There are two main types of scanners you’ll be deciding between; a flatbed or a film scanner. Flatbed scanners are the most popular (and most common) and are for more general scanning needs. They come in a variety of models depending on specialties and quality and the price varies as well. FIlm scanners on the other hand tend to be more expensive than flatbeds because they scan at higher resolutions. They are more geared toward professional photographers.
Picture Quality (Resolution and Bit Depth Color)
Resolution is essentially the amount of detail in your photo when it’s scanned and is indicated by DPI, or dots per inch. A common, serviceable dpi is 300, and most general-use scanning needs would be covered with between 300-1200 dpi. For emailing or texting photos you’ll want a lower resolution (because the file size will be smaller), and if you’re looking to enlarge photos you’ll want a much higher resolution. When you’re printing physical copies you’ll want a higher resolution to keep the photo from looking pixelated or blurry, but if you’re keeping them for digital storage or posting the photos on a website or social networking app the resolution can be slightly lower.
Bit Depth is basically the color your scanner is able to capture from the photos when it scans them. For regular, color scans you’ll probably start at 24-bit depth and go higher for higher quality scans. For black and white or grayscale images, you’ll want higher bit depth in both color and gray to keep the detail in your photo scans.
Another consideration is the speed at which a scanner scans your photos. If you have a few photos here and there, this may not be a big focus for you, but if you have thousands of photos to digitize you’ll want a much faster machine! You’ll need to check speeds and resolutions, as scanners work faster at lower resolutions.
Obviously your budget will matter when looking at scanners. Options that scan at very high resolutions and scan negatives and have a lot of excellent features will be a much higher cost than an entry-level scanner that works a little slower with a lower end resolution.
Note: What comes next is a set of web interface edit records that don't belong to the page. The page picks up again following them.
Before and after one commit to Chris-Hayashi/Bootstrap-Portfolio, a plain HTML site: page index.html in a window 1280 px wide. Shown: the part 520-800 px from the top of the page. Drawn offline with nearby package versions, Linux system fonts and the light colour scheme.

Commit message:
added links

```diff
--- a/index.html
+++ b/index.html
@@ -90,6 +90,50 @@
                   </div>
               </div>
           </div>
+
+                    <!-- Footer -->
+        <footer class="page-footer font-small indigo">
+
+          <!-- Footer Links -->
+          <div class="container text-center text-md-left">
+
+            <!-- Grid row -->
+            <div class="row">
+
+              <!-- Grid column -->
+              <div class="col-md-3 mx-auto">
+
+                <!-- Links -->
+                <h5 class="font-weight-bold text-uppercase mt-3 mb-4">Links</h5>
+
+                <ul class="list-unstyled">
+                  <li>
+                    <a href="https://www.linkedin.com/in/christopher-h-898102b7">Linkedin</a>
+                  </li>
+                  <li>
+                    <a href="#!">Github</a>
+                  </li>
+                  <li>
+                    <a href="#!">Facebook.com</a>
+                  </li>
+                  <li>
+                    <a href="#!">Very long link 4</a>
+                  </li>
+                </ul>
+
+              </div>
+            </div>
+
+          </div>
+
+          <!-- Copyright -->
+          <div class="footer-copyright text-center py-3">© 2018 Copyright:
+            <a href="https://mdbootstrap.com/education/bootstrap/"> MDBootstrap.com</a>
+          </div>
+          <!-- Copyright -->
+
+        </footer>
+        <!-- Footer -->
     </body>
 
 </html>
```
Finding the right feature for your needs will help balance quality and budget.
If you’re able to, testing a few scanners may help you decide what works best for you but here are some brief examples of scanning options in different price ranges.
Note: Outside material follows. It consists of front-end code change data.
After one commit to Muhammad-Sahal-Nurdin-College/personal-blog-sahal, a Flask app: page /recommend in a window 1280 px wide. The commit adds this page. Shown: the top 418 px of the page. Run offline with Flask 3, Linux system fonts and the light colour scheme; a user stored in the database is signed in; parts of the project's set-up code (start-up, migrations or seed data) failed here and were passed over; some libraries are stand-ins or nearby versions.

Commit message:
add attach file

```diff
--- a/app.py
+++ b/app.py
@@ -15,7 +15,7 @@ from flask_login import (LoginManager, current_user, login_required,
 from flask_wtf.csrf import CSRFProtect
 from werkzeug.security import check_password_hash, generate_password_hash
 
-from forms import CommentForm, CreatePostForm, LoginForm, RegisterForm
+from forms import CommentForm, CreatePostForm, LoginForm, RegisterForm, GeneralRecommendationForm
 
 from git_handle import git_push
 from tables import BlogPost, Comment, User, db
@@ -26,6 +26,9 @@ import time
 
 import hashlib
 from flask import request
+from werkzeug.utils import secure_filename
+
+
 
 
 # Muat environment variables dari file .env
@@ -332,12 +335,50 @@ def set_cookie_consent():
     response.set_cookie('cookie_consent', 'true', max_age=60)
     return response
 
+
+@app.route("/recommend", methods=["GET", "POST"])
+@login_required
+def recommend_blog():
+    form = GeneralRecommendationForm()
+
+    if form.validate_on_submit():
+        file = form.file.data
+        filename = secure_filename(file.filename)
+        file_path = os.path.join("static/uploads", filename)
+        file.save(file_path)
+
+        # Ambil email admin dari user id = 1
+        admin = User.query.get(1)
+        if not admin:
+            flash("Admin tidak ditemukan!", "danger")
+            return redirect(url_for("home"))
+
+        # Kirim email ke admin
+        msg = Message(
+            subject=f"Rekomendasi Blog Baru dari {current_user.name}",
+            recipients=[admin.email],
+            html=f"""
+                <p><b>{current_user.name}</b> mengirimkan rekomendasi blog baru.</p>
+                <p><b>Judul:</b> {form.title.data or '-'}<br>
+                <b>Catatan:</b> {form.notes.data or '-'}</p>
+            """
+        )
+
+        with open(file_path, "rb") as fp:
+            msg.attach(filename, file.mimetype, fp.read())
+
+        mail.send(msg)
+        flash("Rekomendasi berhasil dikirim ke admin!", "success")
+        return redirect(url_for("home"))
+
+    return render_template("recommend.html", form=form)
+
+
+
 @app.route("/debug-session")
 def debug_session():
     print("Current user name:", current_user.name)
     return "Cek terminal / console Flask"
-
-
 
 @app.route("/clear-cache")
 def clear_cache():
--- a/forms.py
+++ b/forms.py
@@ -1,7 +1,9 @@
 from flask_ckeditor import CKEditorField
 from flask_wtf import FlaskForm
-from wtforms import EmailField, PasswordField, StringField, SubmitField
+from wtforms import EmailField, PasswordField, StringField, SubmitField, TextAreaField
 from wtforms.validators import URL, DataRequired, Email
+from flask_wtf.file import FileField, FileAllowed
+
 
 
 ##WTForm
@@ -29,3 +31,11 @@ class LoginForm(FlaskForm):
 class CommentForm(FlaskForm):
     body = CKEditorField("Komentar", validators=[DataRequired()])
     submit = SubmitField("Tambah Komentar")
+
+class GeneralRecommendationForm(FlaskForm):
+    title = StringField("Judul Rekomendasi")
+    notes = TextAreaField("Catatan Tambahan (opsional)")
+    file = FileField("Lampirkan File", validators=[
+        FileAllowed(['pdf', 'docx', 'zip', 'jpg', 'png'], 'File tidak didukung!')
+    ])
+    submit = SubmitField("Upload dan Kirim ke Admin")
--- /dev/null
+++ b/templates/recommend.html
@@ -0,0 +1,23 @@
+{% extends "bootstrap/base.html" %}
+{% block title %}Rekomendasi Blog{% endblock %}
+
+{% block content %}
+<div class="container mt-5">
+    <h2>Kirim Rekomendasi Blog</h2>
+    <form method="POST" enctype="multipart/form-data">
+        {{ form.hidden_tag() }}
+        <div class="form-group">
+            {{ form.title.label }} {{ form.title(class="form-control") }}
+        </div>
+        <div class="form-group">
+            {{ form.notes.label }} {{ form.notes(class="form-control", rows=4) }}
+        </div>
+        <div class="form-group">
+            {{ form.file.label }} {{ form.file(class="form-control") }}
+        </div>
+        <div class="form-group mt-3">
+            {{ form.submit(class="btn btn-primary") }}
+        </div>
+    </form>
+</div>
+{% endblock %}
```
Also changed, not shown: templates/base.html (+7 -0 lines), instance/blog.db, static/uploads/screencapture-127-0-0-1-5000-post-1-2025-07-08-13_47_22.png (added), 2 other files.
USB powered, small/mobile design, 8 pages-per-minute, 1200x1200 dpi, compatible with multiple operating systems.
Image courtesy of brother-usa.com
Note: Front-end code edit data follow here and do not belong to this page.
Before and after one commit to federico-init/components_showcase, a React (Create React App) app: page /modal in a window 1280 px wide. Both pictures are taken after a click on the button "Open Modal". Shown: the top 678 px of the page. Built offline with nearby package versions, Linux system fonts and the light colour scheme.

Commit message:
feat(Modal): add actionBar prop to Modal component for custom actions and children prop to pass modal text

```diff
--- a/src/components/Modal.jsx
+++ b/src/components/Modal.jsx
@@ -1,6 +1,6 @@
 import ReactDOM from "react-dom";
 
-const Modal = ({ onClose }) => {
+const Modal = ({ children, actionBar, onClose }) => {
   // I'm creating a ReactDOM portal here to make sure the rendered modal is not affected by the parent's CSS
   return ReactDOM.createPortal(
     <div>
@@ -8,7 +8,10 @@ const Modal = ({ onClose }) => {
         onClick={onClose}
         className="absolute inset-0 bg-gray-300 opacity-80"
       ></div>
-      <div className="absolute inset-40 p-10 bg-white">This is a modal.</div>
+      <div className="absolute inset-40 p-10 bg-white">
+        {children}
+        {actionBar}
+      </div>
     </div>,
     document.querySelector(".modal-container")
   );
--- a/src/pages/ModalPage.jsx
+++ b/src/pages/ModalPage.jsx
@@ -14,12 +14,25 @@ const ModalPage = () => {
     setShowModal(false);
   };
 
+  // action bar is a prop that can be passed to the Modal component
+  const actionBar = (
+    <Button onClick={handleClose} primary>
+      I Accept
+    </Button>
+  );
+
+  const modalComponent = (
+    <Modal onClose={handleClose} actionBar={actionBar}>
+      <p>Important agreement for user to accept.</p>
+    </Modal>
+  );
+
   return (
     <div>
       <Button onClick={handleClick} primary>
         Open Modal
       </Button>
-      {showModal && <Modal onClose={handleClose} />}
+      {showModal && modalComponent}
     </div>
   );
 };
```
Max resolution of 4800x4800 dpi, letter-sized scan in 10 seconds, single-button share feature, automatic correction scanning.
Image courtesy of usa.canon.com
6400x9600 dpi, transparency unit for scanning slides and negatives, customizable buttons for instant tasks (scan-to-email, for example).
Image courtesy of epson.com
1200 dpi, wireless, auto-upload and name features, speeds up to 1 photo per second
Image courtesy of epson.com
Once you have started scanning your photos, let us help you repair any old or damaged photos you digitize!
For professional assistance with any photo restoration, retouching, or recreation, please visit us at www.PhotoRepairPro.com